(Revision comparison data)
^^^^^^^^

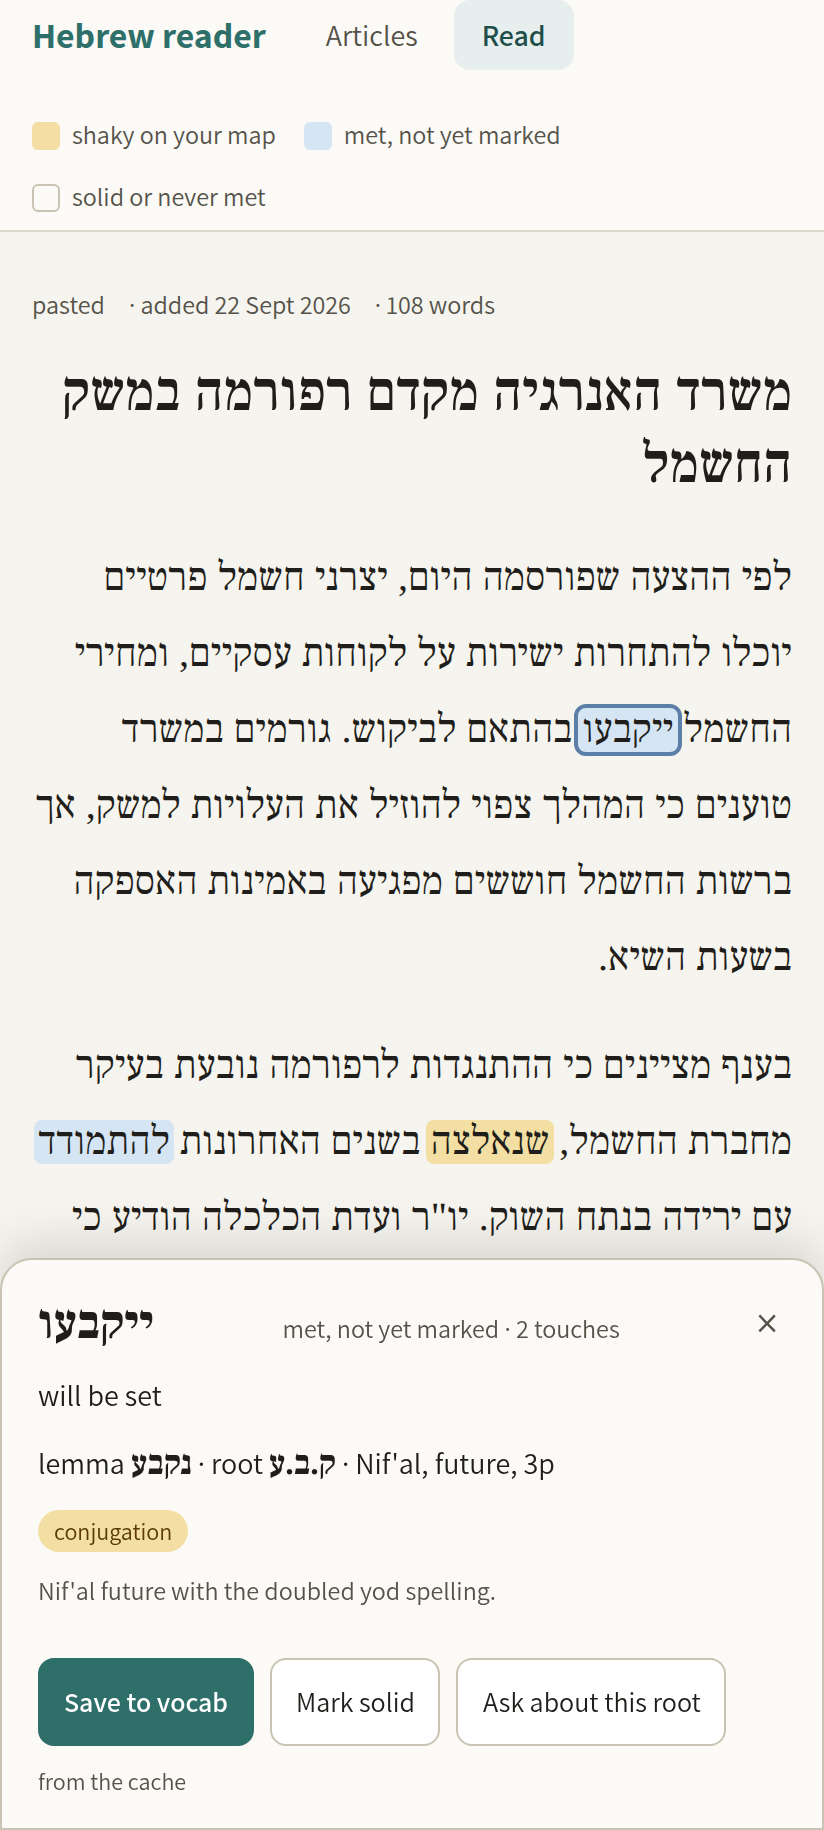
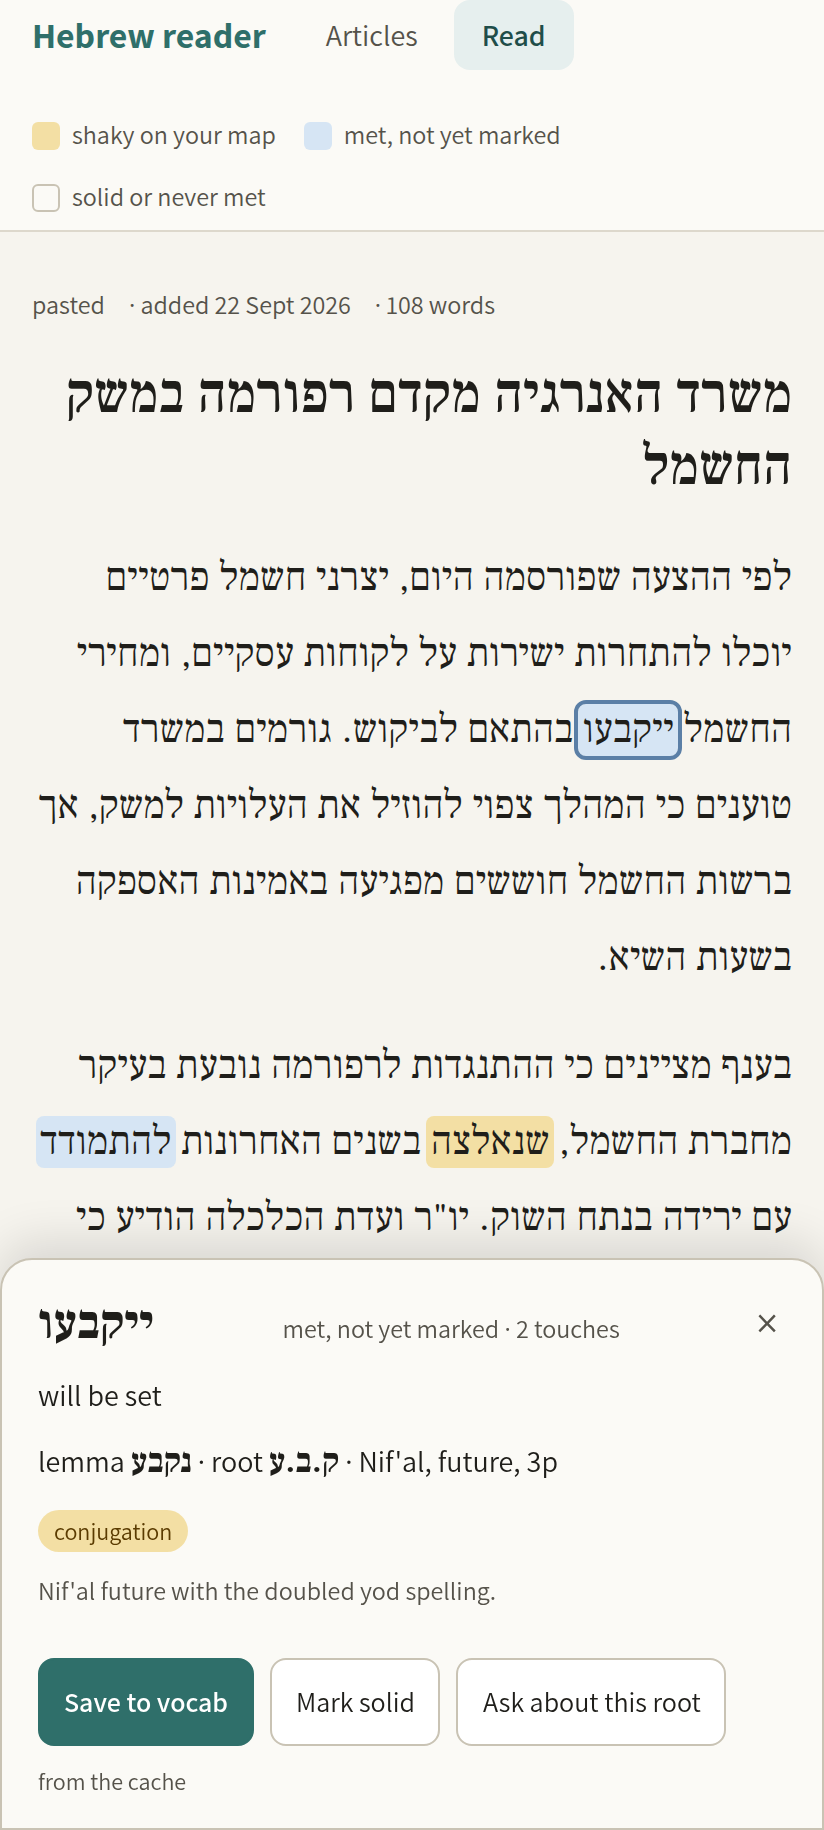
Ask box: an answer with no links is an answer, not a failure
Dan asked which Nif'al forms were in a piece whose mapped words held none.
The model answered in plain words; the page showed the answer under "The
references could not be asked:". Two branches did that: the ask prompt told
the model to use {"error"} when a question "cannot be answered", and the
server threw on any reply that was not JSON.

- lib/ask.js: the prompt now says that "there is none" IS the answer, with
  an empty links list, and reserves {"error"} for declining to answer at
  all. A reply carrying an answer renders as the answer, links or not; the
  failure line is left for the model being unreachable, timing out,
  declining, or answering nothing usable, and it names which.
- lib/lookup.js: chat() takes textFallback, so a non-JSON but non-empty
  reply comes back as { text } instead of being thrown away. The card path
  is unchanged and still refuses anything but JSON.
- public/ask.js: a link-less answer draws with a quiet "nothing here to look
  up" line; a stale answer is cleared when a question does fail.
- The mock can now force four ask shapes (no links, plain text, declined,
  unreachable); four checks cover them. Checks: 64 (was 60), screenshots 40.

Claude-Session: https://claude.ai/code/session_01JufT2a1cRcmMmJSyc2Pkt4

diff --git a/lib/ask.js b/lib/ask.js
@@ -4,6 +4,11 @@
 // the references in lib/references.js. With an article, the piece's mapped
 // words go into the question so "which Nif'al forms are in this piece" is
 // answered from data.
+//
+// An answer is an answer whether or not anything came with it to link to:
+// "no Nif'al form here" is data, not a failure. The failure line is only for
+// the model being unreachable, timing out, declining, or answering nothing
+// usable, and it says which.
 
 const db = require('./db');
 const lookup = require('./lookup');
@@ -21,8 +26,15 @@ Answer with ONE JSON object and nothing else:
   "answer": "<the brief answer>",
   "links": [ { "claim": "<one claim from the answer, a few words>", "reference": one of ${JSON.stringify(refs.IDS)}, "term": "<the Hebrew word, root letters or phrase to search for>" }, ... ]
 }
-Give one link per claim, at least one link in all, choosing the reference that would confirm that claim (verb forms: pealim; meanings: milog or morfix; usage and etymology: wiktionary; normative rulings: academy).
-When the question is not about Hebrew or cannot be answered, answer {"error": "<one short reason>"}.`;
+Give one link per claim a reference could confirm, choosing the reference that would confirm it (verb forms: pealim; meanings: milog or morfix; usage and etymology: wiktionary; normative rulings: academy). When there is nothing to look up, "links" is [].
+When the true answer is that there is none — no such form appears, nothing in the reader's list matches — that IS the answer: say so plainly in "answer" and give "links": []. Never call that an error.
+Answer {"error": "<one short reason>"} only when you will not answer at all: the question is not about Hebrew, or you decline it.`;
+
+const FAILED = 'The references could not be asked';
+
+function text(v) {
+  return typeof v === 'string' ? v.trim() : '';
+}
 
 function articleContext(articleId) {
   const article = db.getArticle(articleId);
@@ -54,19 +66,25 @@ async function ask({ question, article_id }) {
     articleTitle = article.title;
     user += `\n\nThe reader is looking at the article "${article.title}". Its words on the reader's map (surface: root/lemma, binyan, status):\n${lines.length ? lines.join('\n') : '(none yet)'}`;
   }
-  const raw = await lookup.chat({ system: SYSTEM, user, maxTokens: 700, what: 'The references could not be asked' });
-  if (raw.error) throw new db.ReaderError(422, `The references could not be asked: ${String(raw.error).trim()}`);
-  const answer = typeof raw.answer === 'string' ? raw.answer.trim() : '';
-  if (!answer) throw new db.ReaderError(502, 'The references could not be asked: the model gave no answer.');
+  const raw = await lookup.chat({ system: SYSTEM, user, maxTokens: 700, what: FAILED, textFallback: true });
+  // Anything the model said that reads as an answer is the answer: JSON with
+  // an "answer", or plain text it sent instead of JSON. Only a reply with no
+  // answer at all reaches the failure line, which names why.
+  const answer = text(raw.answer) || text(raw.text);
+  if (!answer) {
+    const declined = text(raw.error);
+    if (declined) throw new db.ReaderError(422, `${FAILED}: the model declined — ${declined}`);
+    throw new db.ReaderError(502, `${FAILED}: the model gave no answer.`);
+  }
   const links = [];
   for (const l of Array.isArray(raw.links) ? raw.links : []) {
     const ref = refs.byId(l && l.reference);
-    const term = l && typeof l.term === 'string' ? l.term.trim() : '';
+    const term = text(l && l.term);
     if (!ref || !term) continue;
-    links.push({ claim: typeof l.claim === 'string' ? l.claim.trim() : '', reference: ref.id, label: ref.label, term, url: ref.url(term) });
+    links.push({ claim: text(l && l.claim), reference: ref.id, label: ref.label, term, url: ref.url(term) });
   }
   console.log(`ask: "${question.slice(0, 60)}"${articleTitle ? ` on "${articleTitle}"` : ''} -> ${links.length} link(s)`);
-  return { answer, links, references: refs.REFERENCES.map((r) => ({ id: r.id, label: r.label })), state: 'ok' };
+  return { answer, links, references: refs.REFERENCES.map((r) => ({ id: r.id, label: r.label })), state: 'ok', links_state: links.length ? 'ok' : 'no data' };
 }
 
 module.exports = { ask, SYSTEM };

diff --git a/public/ask.js b/public/ask.js
@@ -2,6 +2,11 @@
 // The reader's Ask box: one question to the references through POST /ask,
 // the brief answer and its links drawn under it. The article's mapped words
 // go along so questions about this piece are answered from data.
+//
+// An answer with no links is still an answer: it draws in the box with a
+// quiet line saying nothing came back to look up. The red line under the
+// button is only for a question the references could not be asked at all,
+// and the server's message says why.
 
 (function () {
   const $ = (s) => document.querySelector(s);
@@ -20,7 +25,7 @@
       $('#ask-text').textContent = data.answer;
       const links = $('#ask-links');
       links.innerHTML = '';
-      for (const l of data.links) {
+      for (const l of data.links || []) {
         const li = document.createElement('li');
         if (l.claim) { const c = document.createElement('span'); c.className = 'claim'; c.textContent = `${l.claim} · `; li.append(c); }
         const a = document.createElement('a'); a.href = l.url; a.target = '_blank'; a.rel = 'noopener'; a.textContent = `${l.label}: `;
@@ -29,11 +34,12 @@
         li.append(a);
         links.append(li);
       }
-      if (!data.links.length) {
-        const li = document.createElement('li'); li.className = 'claim'; li.textContent = 'No reference link came back for this answer.'; links.append(li);
+      if (!links.children.length) {
+        const li = document.createElement('li'); li.className = 'claim none'; li.textContent = 'Nothing here to look up in a reference.'; links.append(li);
       }
       box.classList.remove('hidden');
     } catch (e) {
+      box.classList.add('hidden');
       msg.className = 'msg error'; msg.textContent = e.message;
     } finally {
       go.disabled = false;

diff --git a/lib/lookup.js b/lib/lookup.js
@@ -91,8 +91,11 @@ function parseJsonLoose(text) {
 
 // One call to the model: `system` and `user` in, the parsed JSON object out.
 // Throws a ReaderError starting with `what` when the model cannot be reached
-// or does not answer JSON. Every model call in the app goes through here.
-async function chat({ system, user, maxTokens = 600, what = 'Card could not be built' }) {
+// or answers nothing usable, and the message names which. With
+// `textFallback`, a reply that is not JSON but does carry text comes back as
+// { text } instead of being thrown away — the ask surface treats that text as
+// the answer. Every model call in the app goes through here.
+async function chat({ system, user, maxTokens = 600, what = 'Card could not be built', textFallback = false }) {
   const key = process.env.OPENROUTER_API_KEY;
   if (!key) throw new db.ReaderError(503, `${what}: OPENROUTER_API_KEY is unset.`);
   const ac = new AbortController();
@@ -135,8 +138,11 @@ async function chat({ system, user, maxTokens = 600, what = 'Card could not be b
     throw new db.ReaderError(502, `${what}: OpenRouter returned an unexpected shape.`);
   }
   const raw = parseJsonLoose(content);
-  if (!raw) throw new db.ReaderError(502, `${what}: the model did not return JSON.`);
-  return raw;
+  if (raw) return raw;
+  const plain = String(content || '').trim();
+  if (!plain) throw new db.ReaderError(502, `${what}: the model returned nothing.`);
+  if (textFallback) return { text: plain };
+  throw new db.ReaderError(502, `${what}: the model did not return JSON.`);
 }
 
 function askModel(surface, sentence) {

^^^^^^^^

Lines of the data that include the string "user" are to be counted; report the total by itself.

7